Recently Melbourne Health’s networks were infected by a new variant of the Qbot malware strain. This slightly obscure malware also known as Qakbot has been used by Russian hackers since 2009 and specialises in infecting older machines using unknown or unpatched flaws. In this case Melbourne Health’s older Windows XP machines seem to be patient zero in the outbreak. As any doctor will tell you an aging population and new virus strains from abroad is a pandemic waiting to happen.

The health sector are not the only ones keeping Windows XP on life support, the British Navy still rely on Windows XP for their fleet of nuclear submarines. In an unfortunate twist for Melbourne Health, the Qbot malware, although entering by a zero day XP exploit, was actually built to target Windows 7 causing the unfortunate side effect of disabling infected XP systems.

In our malware labs we have recently encountered several compromised websites delivering Qbot via the Rig Exploit Kit. These attacks have been using either a known Flash exploit or an unknown IE exploit to download and run the Qbot malware on the victim's machine. Interestingly the malware has advanced a lot recently and contains a number of tricks to bypass AV and avoid analysis including erasing itself if it is run in a virtual machine.

With enterprise AV unable to detect these threats what can be done to protect the endpoints and the patients? Let’s take some medical advice:

  • Isolate potential contagions – Vulnerable groups are usually the first to fall ill so focus on the browser, plugins and document viewers first. Web content such as websites, documents and plugins should be kept in isolation where possible. If we can contain a threat it cannot spread.
  • Screen and test – We can verify that some applications are known to be in the clear and not infected so we can whitelist them. Start with your employees first by whitelisting your standard corporate build and this will make the process much easier.
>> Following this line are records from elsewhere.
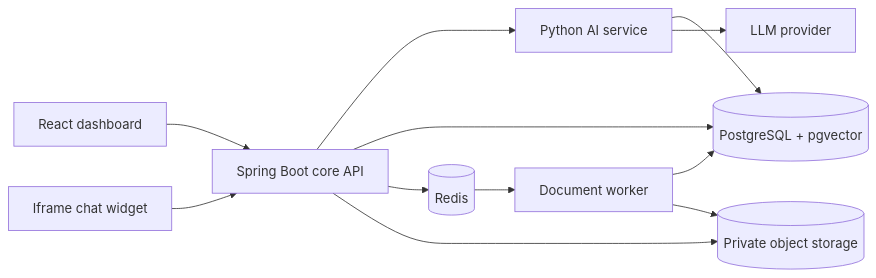
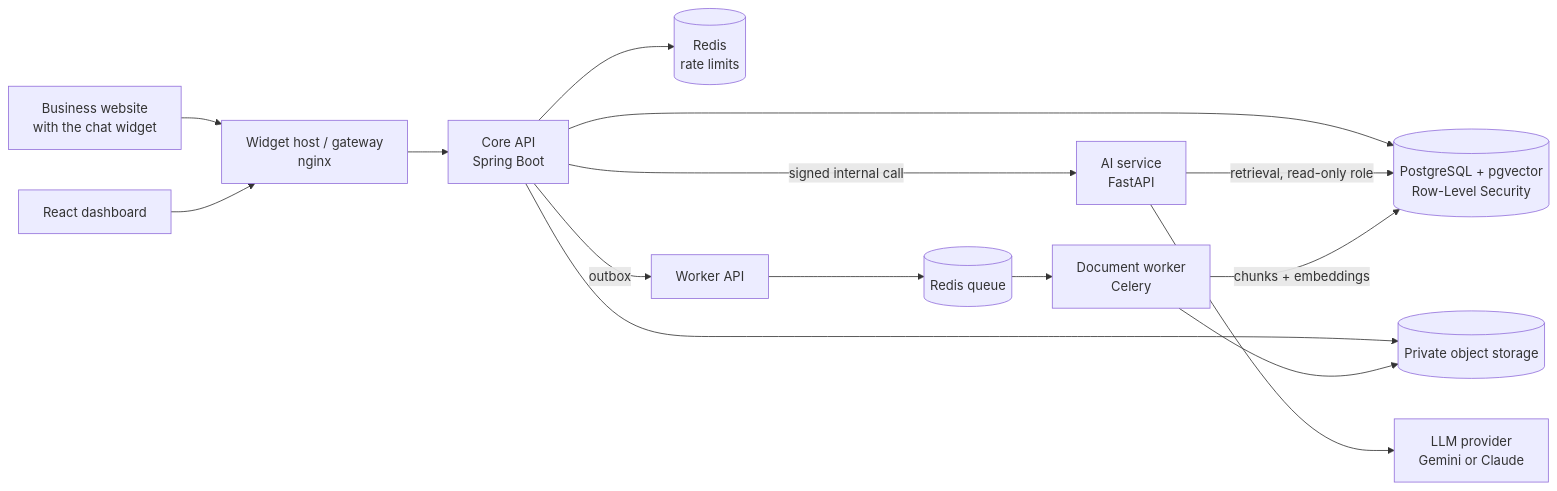
The diagram in README.md (ThiliX/Servora), drawn with Mermaid before and after one commit. The commit also changed other lines of this file and 11 other files, not shown here.

````diff
--- a/README.md
+++ b/README.md
@@ -15,14 +24,16 @@
 ```mermaid
 flowchart LR
-    Dashboard[React dashboard] --> Core[Spring Boot core API]
-    Widget[Iframe chat widget] --> Core
-    Core --> AI[Python AI service]
-    Core --> PG[(PostgreSQL + pgvector)]
-    Core --> Redis[(Redis)]
+    Site[Business website<br/>with the chat widget] --> Gateway[Widget host / gateway<br/>nginx]
+    Dashboard[React dashboard] --> Gateway
+    Gateway --> Core[Core API<br/>Spring Boot]
+    Core --> PG[(PostgreSQL + pgvector<br/>Row-Level Security)]
+    Core --> Redis[(Redis<br/>rate limits)]
     Core --> Store[(Private object storage)]
-    AI --> PG
-    AI --> LLM[LLM provider]
-    Redis --> Worker[Document worker]
-    Worker --> PG
+    Core -->|signed internal call| AI[AI service<br/>FastAPI]
+    AI -->|retrieval, read-only role| PG
+    AI --> LLM[LLM provider<br/>Gemini or Claude]
+    Core -->|outbox| WorkerAPI[Worker API]
+    WorkerAPI --> Queue[(Redis queue)] --> Worker[Document worker<br/>Celery]
     Worker --> Store
+    Worker -->|chunks + embeddings| PG
 ```
````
Any new applications that appear can then be easily blocked until they are tested and given the all clear.
  • Give the right medicine in the right dose – Make sure that users have the appropriate privileges, don’t prescribe the same admin rights for everyone. Giving admin rights to a user facing malware threats is like giving steroids to treat an infection, you lower the systems defences and the infection takes over. Qbot relies on admin rights to disable security features and embed itself.

With these proactive defence strategies you can secure endpoints against even advanced zero day attacks without relying on detection. So be proactive today and keep the malware away.